European Credit Crunch Hits Broad Economy As M3, Private Loans Collapse

Tyler Durden's picture

The primarily sovereign credit crunch in Europe, which has resulted in part due to the ECB's disastrous, and since reversed decision just like in 2008, to hike rates early in the year, only to go ahead and not only cut but expand its balance sheet by a record EUR 800 billion in the past six months, has finally started trickling down to the corporate, and more importantly financial levels, where as was just reported today, the broadest monetary aggregate, the M3, rose by a only 2.0% in November, dropping by a whopping 60 bps from October (keep in mind this is a huge amount on a number that is in the tens of trillions), which happened to be the biggest annualized contraction change since 2009. What is worse, and what confirms that the daily "near default" state Europe finds itself in every single day has sent shockwaves of uncertainty around the continent, is that the loans to private businesses grew at just a 1.7% rate in November, a plunge from October's 2.7% and missing expectations of 2.6% by a wide margin. Said otherwise, corporate credit (far more important than its sovereign equivalent) is being turned off. And as has been widely discussed without credit flowing, there is not only no growth, but the threat of imminent economic depression.
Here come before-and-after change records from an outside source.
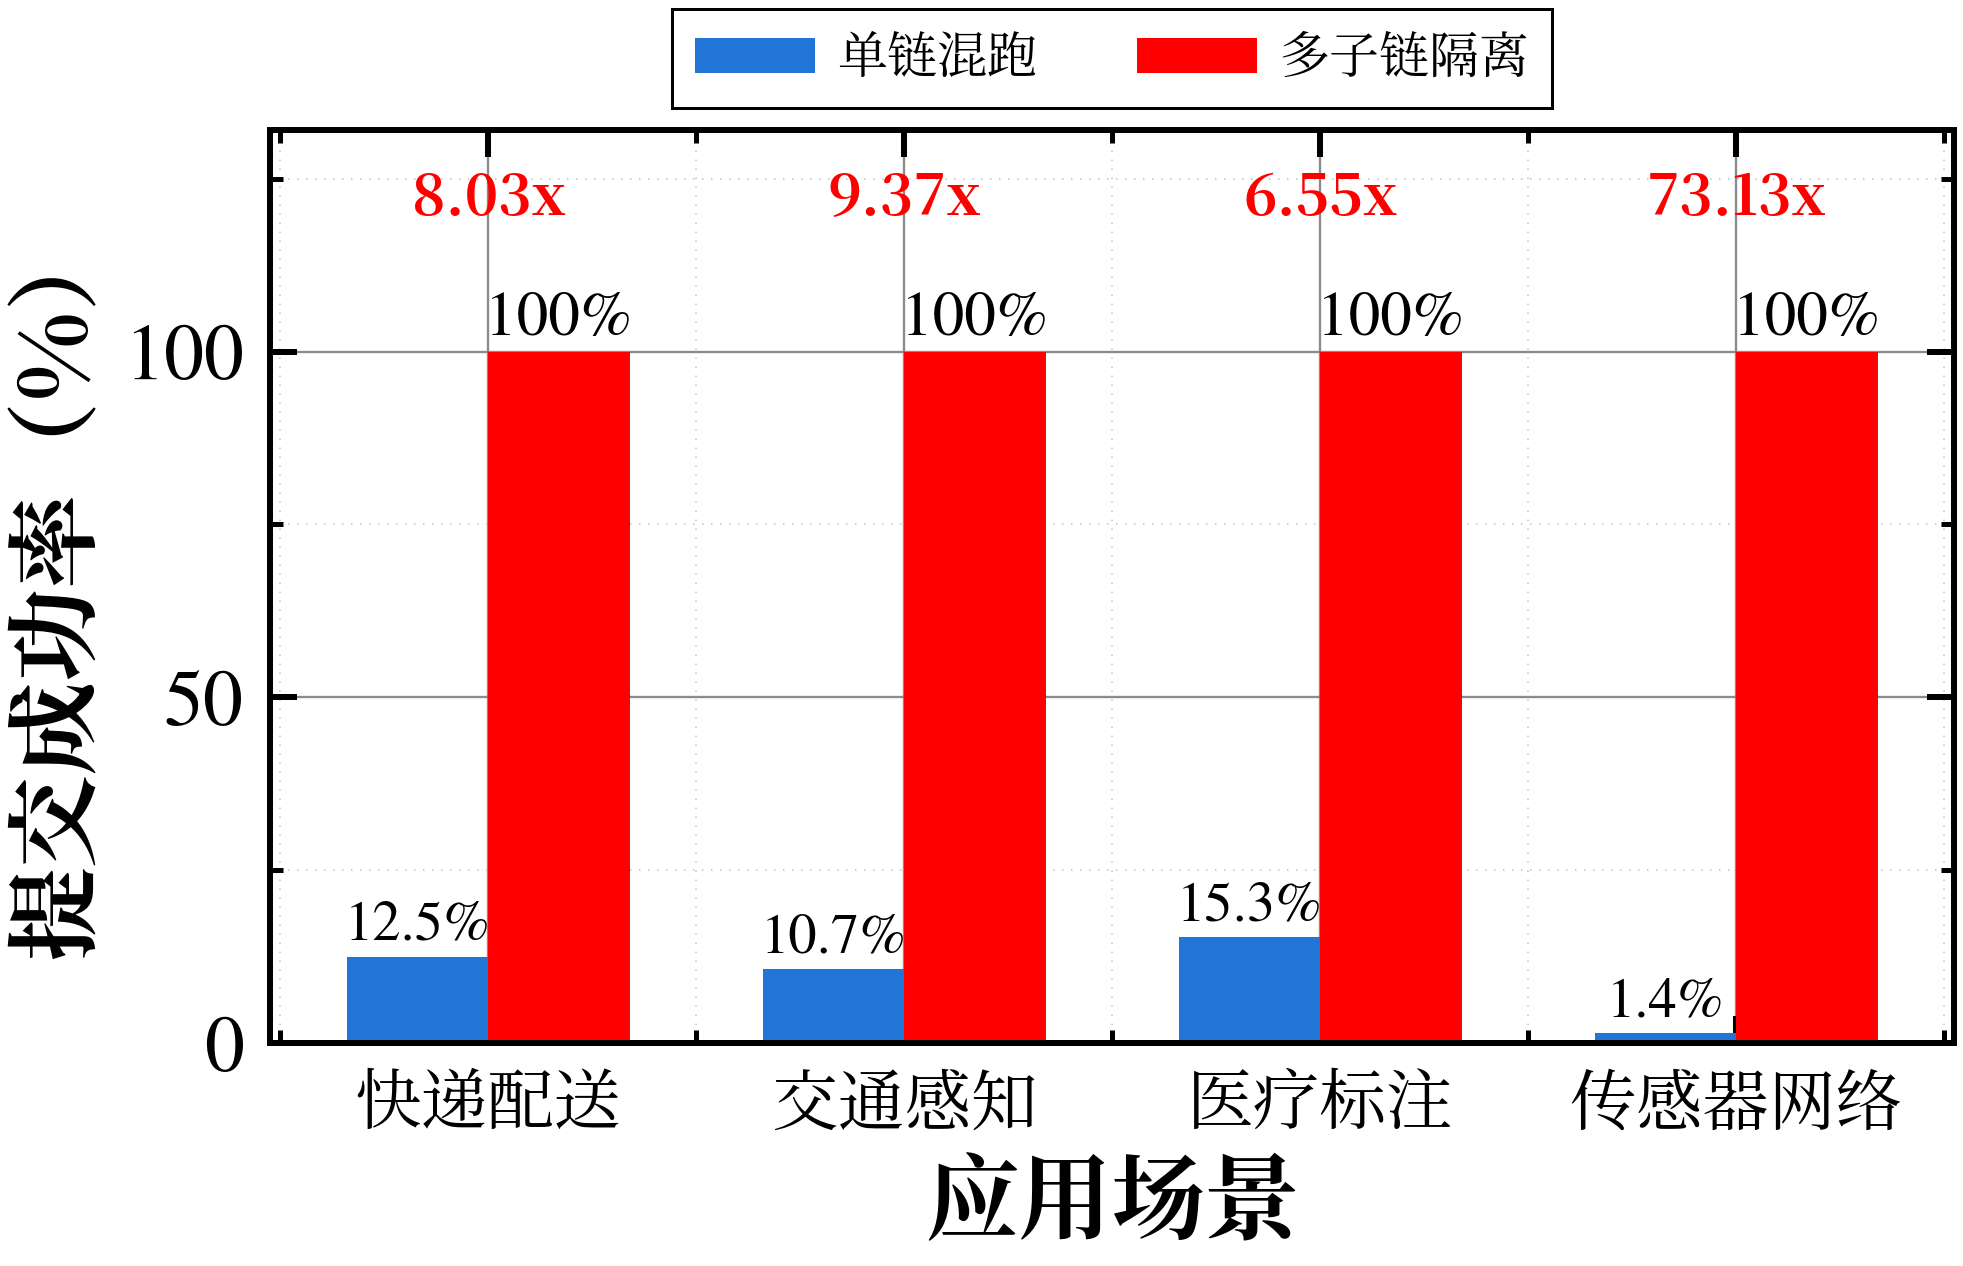
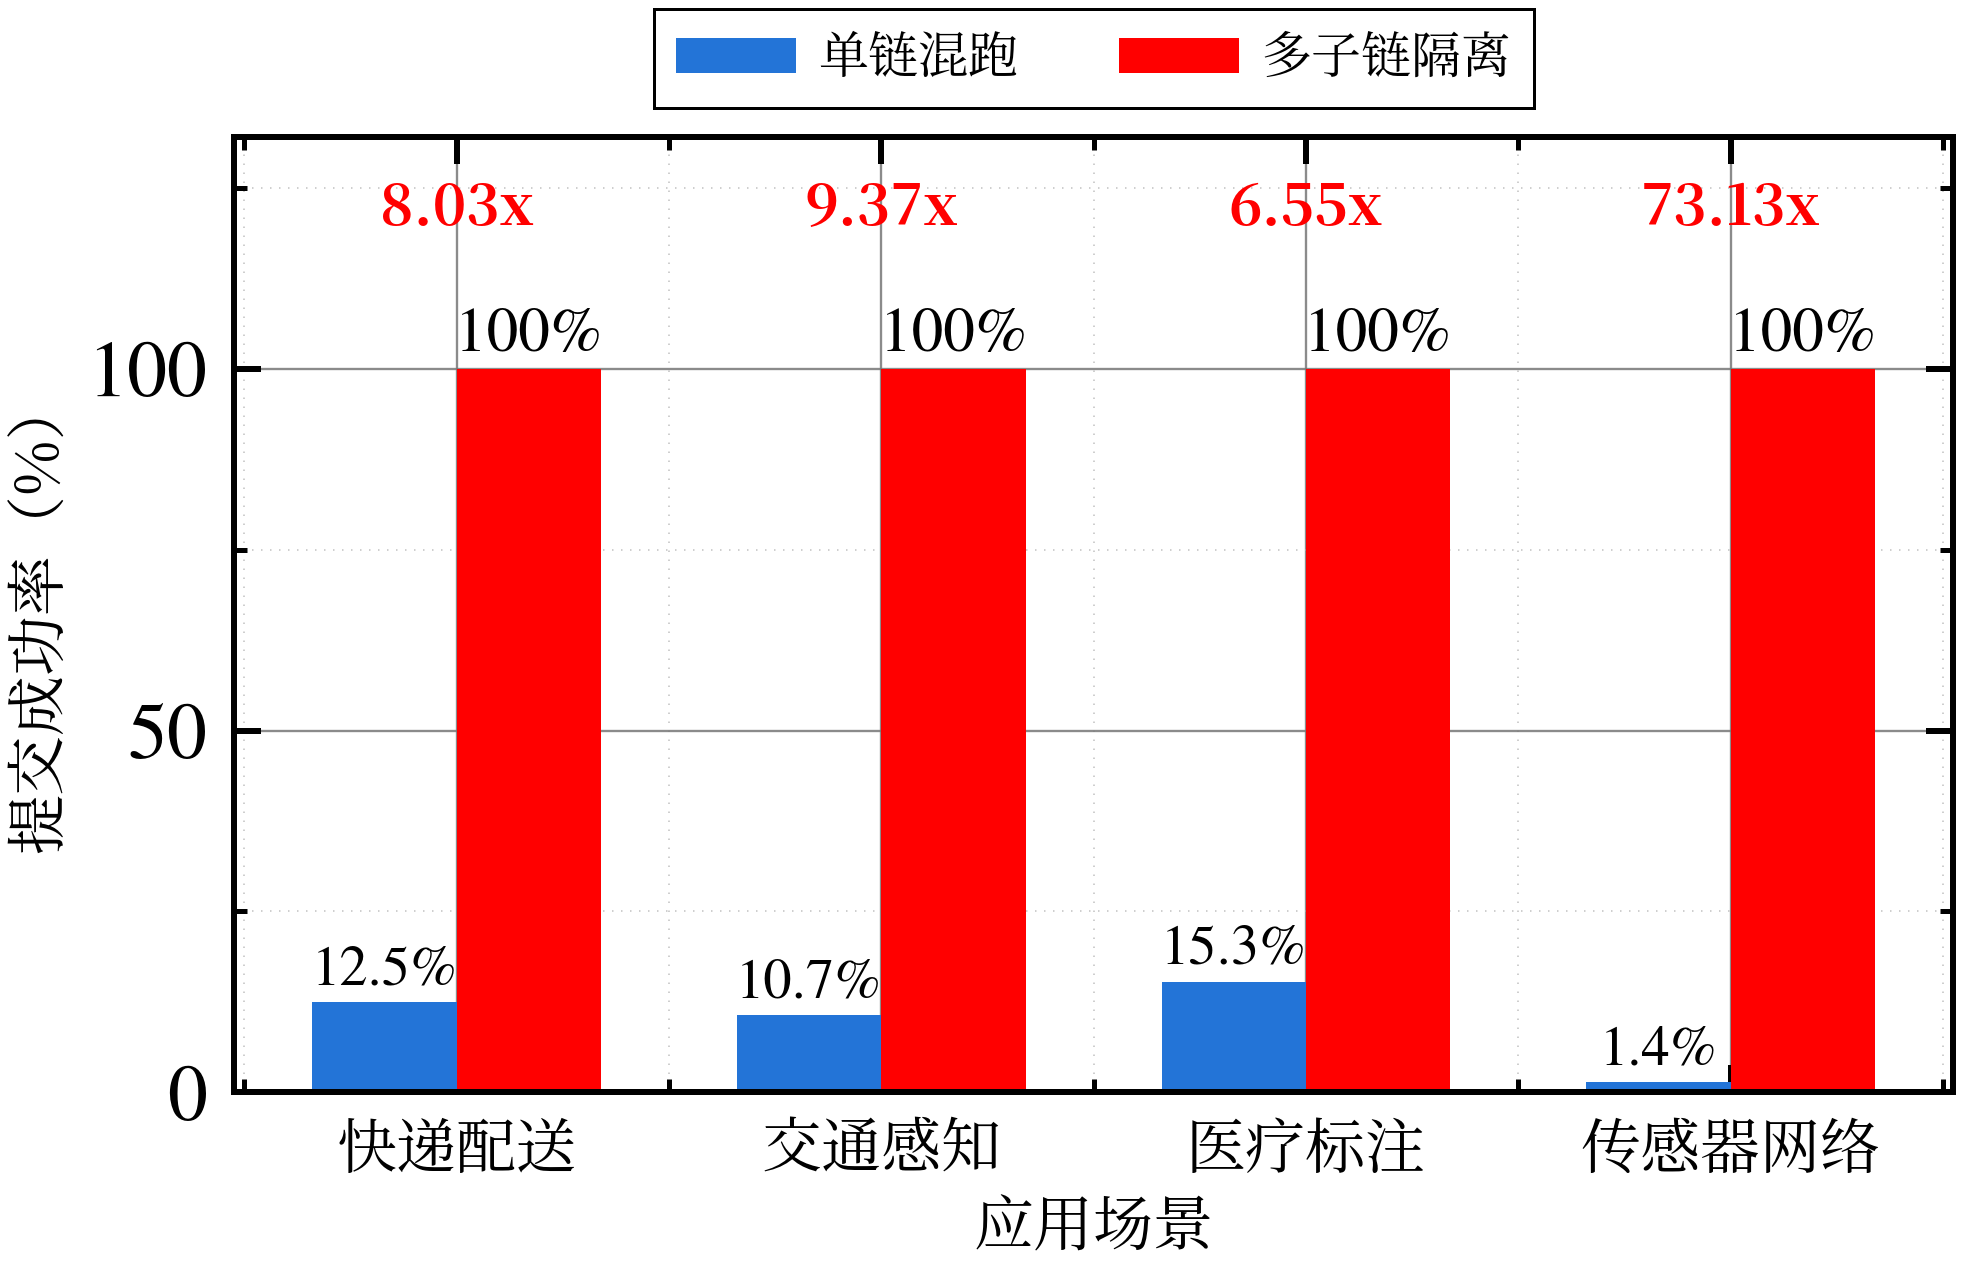
style: tune experiment figure labels

diff --git a/scripts/plot_progressive_tps.py b/scripts/plot_progressive_tps.py
@@ -177,13 +177,14 @@ def build_progressive_tps_figure(
             bbox={"facecolor": "white", "edgecolor": LINE_RED, "boxstyle": "square,pad=0.22", "linewidth": 0.9},
         )
 
-    ax.set_xlabel("子链数量", fontproperties=cjk_font(26, bold=True))
-    ax.set_ylabel("子链总吞吐量（TPS）", fontproperties=cjk_font(26, bold=True))
-    ax2.set_ylabel("主链吞吐量占用率（%）", fontproperties=cjk_font(26, bold=True))
+    ax.set_xlabel("子链数量", fontproperties=cjk_font(18))
+    ax.set_ylabel("子链总吞吐量（TPS）", fontproperties=cjk_font(18))
+    ax2.set_ylabel("主链容量占用率（%）", fontproperties=cjk_font(18))
     ax.set_xlim(ns.min() - 0.65, ns.max() + 0.65)
     ax.set_ylim(0, max(child_tps.max() * 1.2, 1))
-    ax2.set_ylim(0, 0.5)
-    ax2.set_yticks(np.arange(0, 0.51, 0.05))
+    ax2.set_ylim(0, pressure_upper)
+    tick_step = 0.05 if pressure_upper <= 0.5 else 0.1
+    ax2.set_yticks(np.arange(0, pressure_upper + tick_step / 2, tick_step))
     ax.set_xticks(ns)
     ax.set_xticklabels(labels)
 

diff --git a/scripts/plot_isolation_comparison.py b/scripts/plot_isolation_comparison.py
@@ -177,13 +177,13 @@ def build_isolation_figure(
             color=RED,
             ha="center",
             va="center",
-            fontproperties=cjk_font(17, bold=True),
+            fontproperties=cjk_font(16, bold=True),
         )
 
-    ax.set_xlabel("应用场景", fontproperties=cjk_font(28, bold=True))
-    ax.set_ylabel("提交成功率（%）", fontproperties=cjk_font(28, bold=True))
+    ax.set_xlabel("应用场景", fontproperties=cjk_font(18))
+    ax.set_ylabel("提交成功率（%）", fontproperties=cjk_font(18))
     ax.set_xticks(x)
-    ax.set_xticklabels(labels, fontproperties=cjk_font(20))
+    ax.set_xticklabels(labels, fontproperties=cjk_font(18))
     ax.set_ylim(0, 132)
 
     origin_axes(ax)

diff --git a/scripts/plot_origin_style_preview.py b/scripts/plot_origin_style_preview.py
@@ -298,8 +298,8 @@ def plot_liquidity_ratio(data_dir: Path, out_dir: Path, formats: tuple[str, ...]
     ax.text(elapsed[0] + 0.6, traditional[0] - 8, f"{traditional[0]:.0f}", fontsize=21)
     ax.text(elapsed[0] + 0.6, fishbone[0] + 3, f"{fishbone[0]:.0f}", fontsize=21)
 
-    ax.set_xlabel("运行时长（分钟）", fontproperties=cjk_font(28, bold=True))
-    ax.set_ylabel("锁定资金比例（%）", fontproperties=cjk_font(28, bold=True))
+    ax.set_xlabel("运行时长（分钟）", fontproperties=cjk_font(20))
+    ax.set_ylabel("锁定资金比例（%）", fontproperties=cjk_font(20))
     ax.set_xlim(0, x_max)
     ax.set_ylim(0, max(traditional.max(), fishbone.max()) * 1.12)
     origin_axes(ax)

diff --git a/tests/test_progressive_tps_tools.py b/tests/test_progressive_tps_tools.py
@@ -333,8 +333,8 @@ class ProgressiveTpsToolsTest(unittest.TestCase):
         self.assertEqual(len(captured["fig"].axes), 2)
         ax2 = captured["fig"].axes[1]
         labels = [text.get_text() for text in ax2.texts]
-        self.assertIn("0.022", labels)
-        self.assertIn("0.088", labels)
+        self.assertIn("0.022%", labels)
+        self.assertIn("0.088%", labels)
 
     def test_plotter_keeps_secondary_axis_clean_when_bridge_pressure_is_zero(self):
         module = load_module(PLOT_SCRIPT, "plot_progressive_tps_zero_pressure")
Lastly, that this has happened even as the ECB's balance sheet has risen from EUR 1.9 trillion to $2.7 trillion in 6 months is truly humiliating from Trichet as none of the money he injected into the banks has made it to the broader public, and instead all has been used to prop up Europe's failing banks, something we know all too well here in the US.

A chart showing European M3, and the all too obvious downward inflection point:

And here is Reuters on the issue of why Europe is likely to not only lower rates to under 1.00% but also print, without sterilizing, thereby really dragging out the ghost of Weimar future out of the wheelbarrow boneyard.

Loans to private sector firms in the euro zone fell in November while growth in lending to households slowed, European Central Bank data showed on Thursday, adding to the case for an interest rate cut. The drop in funding to companies increased fears that the region faces a looming credit crunch, an issue of growing concern for the ECB as the worsening sovereign crisis makes firms and households increasingly wary about taking on debt, weighing on the economic outlook.

In an attempt to kick-start loan activity, the 17-country bloc's central bank conducted last week its first-ever three-year funding operation, which saw banks take up almost half a trillion euros. 

 

In November, loans to the private sector grew at a rate of 1.7 percent year on year, Thursday's data showed, coming in well below analysts' expectations of 2.6 percent and the 2.7 percent growth seen in October.

 

"They are a very soft set of numbers, Societe Generale economist James Nixon said. "If banks were to start to seriously shrink their balance sheets, that would be quite a significant negative for economic activity. The good news is we don't see that - yet."

 

The flow of loans to firms dropped by 7 billion euros after growing by a similar amount in October. The flow of mortgage loans rose by 8 billion euros after an 18 billion drop in October. The annual growth rate of mortgage loans remained at 3.0 percent.

 

Euro zone M3 money supply -- a more general measure of cash in the economy -- grew at an annual 2.0 percent in November, down from 2.6 in October and below expectations of 2.5 percent. Decreasing to 2.5 percent, the three-month moving average of M3 growth remains well below the ECB's reference rate of 4.5 percent, above which the bank sees dangers to medium-term price stability. Economists said the figures made it more likely the ECB would look to offer the struggling economy more support by cutting interest rates further from their current record low of 1.0 percent.

 

"The sharp slowdown in euro zone money supply growth in November reinforces belief that underlying euro zone inflationary pressures are easing and that the ECB has ample scope to cut interest rates again in the early months of 2012," IHS Global Insight economist Howard Archer said in a note to investors.

Of course, for anyone who thinks that Bernanke will let the ECB print alone, and send the EUR to parity with the USD, we have a CDO cubed collateralized by the Maginot line to sell them.